------ Material for this task ------

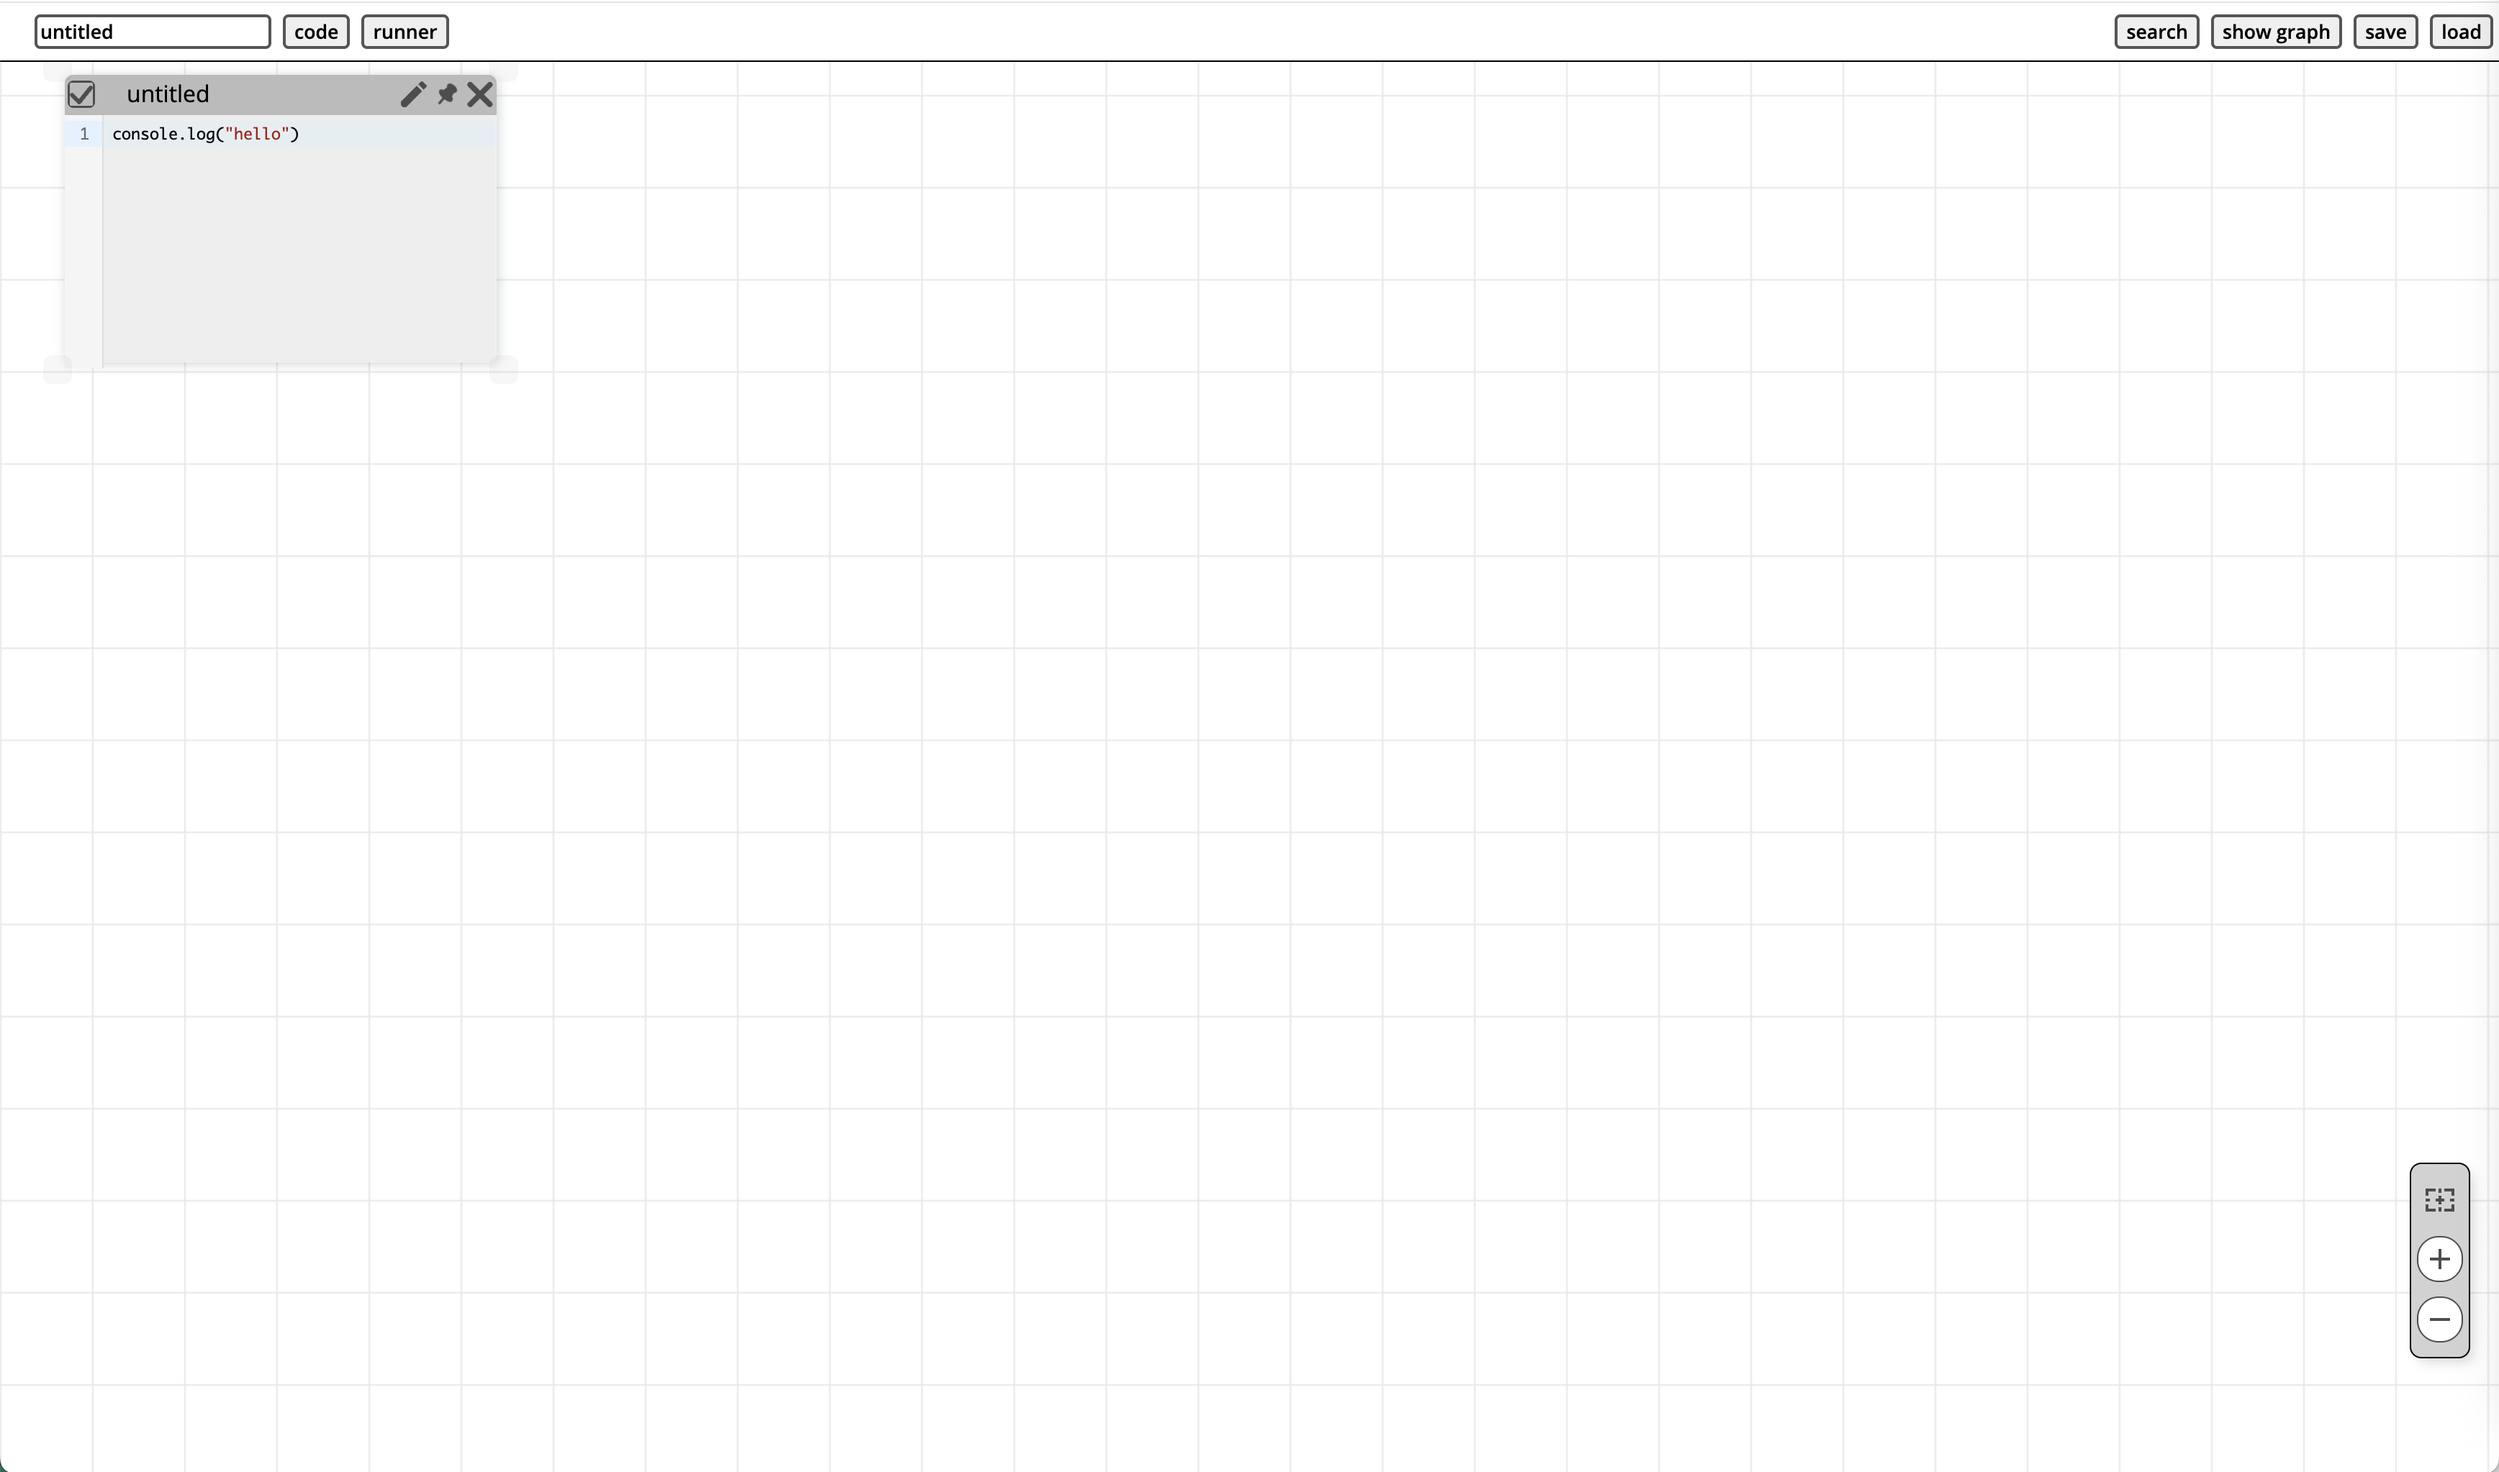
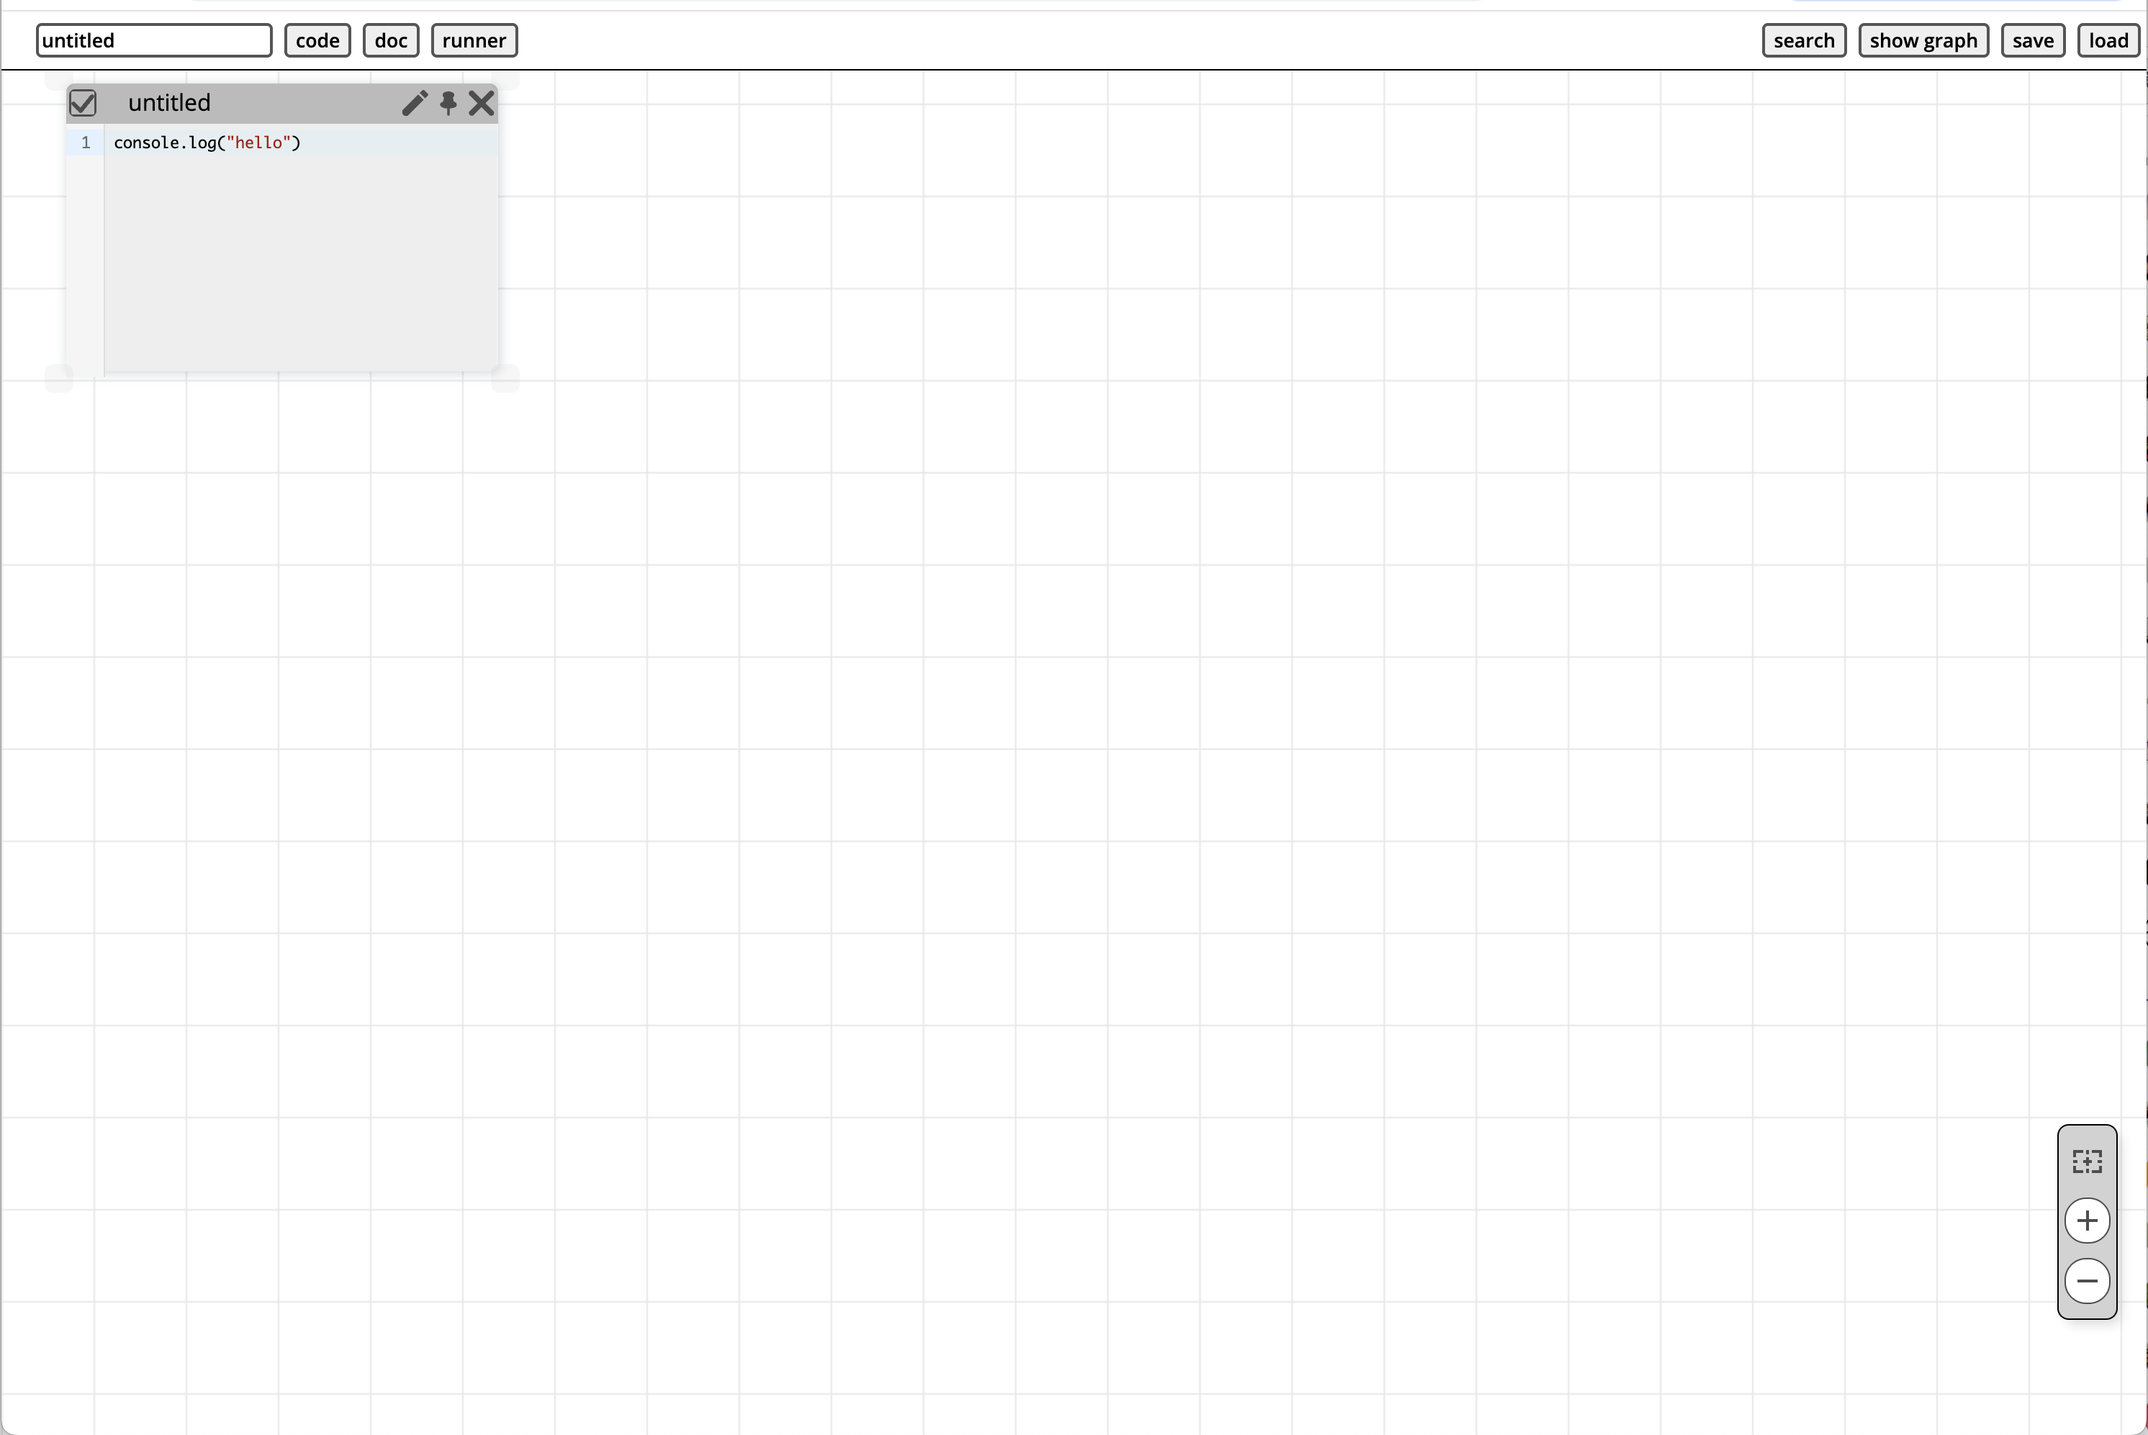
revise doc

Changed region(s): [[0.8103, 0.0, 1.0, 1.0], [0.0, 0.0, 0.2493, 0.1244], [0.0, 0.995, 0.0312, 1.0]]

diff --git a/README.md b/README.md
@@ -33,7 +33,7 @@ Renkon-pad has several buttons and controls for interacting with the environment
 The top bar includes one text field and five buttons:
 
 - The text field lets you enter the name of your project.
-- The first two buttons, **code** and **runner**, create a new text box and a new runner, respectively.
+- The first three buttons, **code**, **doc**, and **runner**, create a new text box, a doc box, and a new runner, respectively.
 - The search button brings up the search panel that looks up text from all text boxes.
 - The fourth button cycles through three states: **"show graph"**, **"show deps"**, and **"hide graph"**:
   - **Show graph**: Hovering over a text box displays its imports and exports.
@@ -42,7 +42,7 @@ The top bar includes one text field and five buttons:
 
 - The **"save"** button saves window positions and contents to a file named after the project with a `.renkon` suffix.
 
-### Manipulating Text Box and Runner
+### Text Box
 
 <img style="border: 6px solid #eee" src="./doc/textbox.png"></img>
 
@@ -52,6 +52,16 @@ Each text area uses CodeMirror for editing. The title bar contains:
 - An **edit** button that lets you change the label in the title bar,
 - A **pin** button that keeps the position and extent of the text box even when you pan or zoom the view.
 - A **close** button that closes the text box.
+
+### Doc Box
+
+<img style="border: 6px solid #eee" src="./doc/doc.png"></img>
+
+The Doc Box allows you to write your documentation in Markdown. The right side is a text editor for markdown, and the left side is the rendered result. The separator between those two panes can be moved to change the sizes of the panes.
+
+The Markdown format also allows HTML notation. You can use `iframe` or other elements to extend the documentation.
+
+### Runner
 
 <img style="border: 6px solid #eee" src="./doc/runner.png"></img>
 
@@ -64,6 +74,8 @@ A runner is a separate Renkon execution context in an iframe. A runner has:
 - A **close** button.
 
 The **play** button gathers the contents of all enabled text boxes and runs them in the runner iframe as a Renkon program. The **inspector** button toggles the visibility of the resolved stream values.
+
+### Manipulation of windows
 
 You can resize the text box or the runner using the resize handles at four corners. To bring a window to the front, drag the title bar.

------

■ Your task
Copy out every line in the entries above that holds "border".

■ Exercise solution
 <img style="border: 6px solid #eee" src="./doc/textbox.png"></img>
+<img style="border: 6px solid #eee" src="./doc/doc.png"></img>
 <img style="border: 6px solid #eee" src="./doc/runner.png"></img>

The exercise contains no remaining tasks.